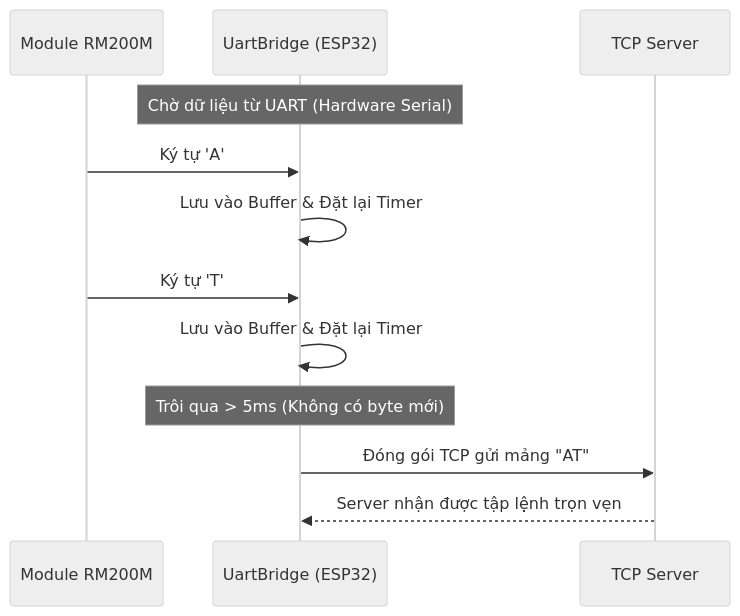
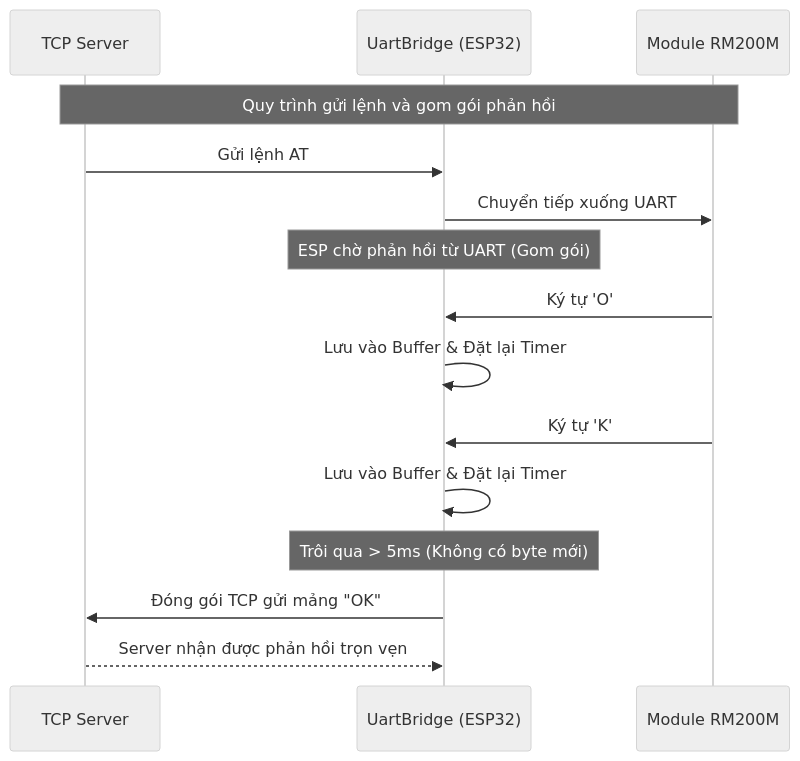
The fourth of 4 diagrams in GlobalStar/Báo cáo tuần 3.md (VoThLong/Global_Star), drawn with Mermaid (neutral theme) before and after one commit. The commit also changed other lines of this file and 15 other files, not shown here.

````diff
--- a/GlobalStar/Báo cáo tuần 3.md
+++ b/GlobalStar/Báo cáo tuần 3.md
@@ -222,15 +243,19 @@
 ```mermaid
 sequenceDiagram
+    participant SRV as TCP Server
+    participant ESP as UartBridge (ESP32)
     participant RM as Module RM200M
-    participant ESP as UartBridge (ESP32)
-    participant SRV as TCP Server
 
-    Note over ESP: Chờ dữ liệu từ UART (Hardware Serial)
-    RM->>ESP: Ký tự 'A'
+    Note over SRV, RM: Quy trình gửi lệnh và gom gói phản hồi
+    SRV->>ESP: Gửi lệnh AT
+    ESP->>RM: Chuyển tiếp xuống UART
+    
+    Note over ESP: ESP chờ phản hồi từ UART (Gom gói)
+    RM->>ESP: Ký tự 'O'
     ESP->>ESP: Lưu vào Buffer & Đặt lại Timer
-    RM->>ESP: Ký tự 'T'
+    RM->>ESP: Ký tự 'K'
     ESP->>ESP: Lưu vào Buffer & Đặt lại Timer
     Note over ESP: Trôi qua > 5ms (Không có byte mới)
-    ESP->>SRV: Đóng gói TCP gửi mảng "AT"
-    SRV-->>ESP: Server nhận được tập lệnh trọn vẹn
+    ESP->>SRV: Đóng gói TCP gửi mảng "OK"
+    SRV-->>ESP: Server nhận được phản hồi trọn vẹn
 ```
````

■ WHAT IS NEEDED
Exactly retype each record above, dropping images.

■ TASK OUTPUT
The fourth of 4 diagrams in GlobalStar/Báo cáo tuần 3.md (VoThLong/Global_Star), drawn with Mermaid (neutral theme) before and after one commit. The commit also changed other lines of this file and 15 other files, not shown here.

````diff
--- a/GlobalStar/Báo cáo tuần 3.md
+++ b/GlobalStar/Báo cáo tuần 3.md
@@ -222,15 +243,19 @@
 ```mermaid
 sequenceDiagram
+    participant SRV as TCP Server
+    participant ESP as UartBridge (ESP32)
     participant RM as Module RM200M
-    participant ESP as UartBridge (ESP32)
-    participant SRV as TCP Server
 
-    Note over ESP: Chờ dữ liệu từ UART (Hardware Serial)
-    RM->>ESP: Ký tự 'A'
+    Note over SRV, RM: Quy trình gửi lệnh và gom gói phản hồi
+    SRV->>ESP: Gửi lệnh AT
+    ESP->>RM: Chuyển tiếp xuống UART
+    
+    Note over ESP: ESP chờ phản hồi từ UART (Gom gói)
+    RM->>ESP: Ký tự 'O'
     ESP->>ESP: Lưu vào Buffer & Đặt lại Timer
-    RM->>ESP: Ký tự 'T'
+    RM->>ESP: Ký tự 'K'
     ESP->>ESP: Lưu vào Buffer & Đặt lại Timer
     Note over ESP: Trôi qua > 5ms (Không có byte mới)
-    ESP->>SRV: Đóng gói TCP gửi mảng "AT"
-    SRV-->>ESP: Server nhận được tập lệnh trọn vẹn
+    ESP->>SRV: Đóng gói TCP gửi mảng "OK"
+    SRV-->>ESP: Server nhận được phản hồi trọn vẹn
 ```
````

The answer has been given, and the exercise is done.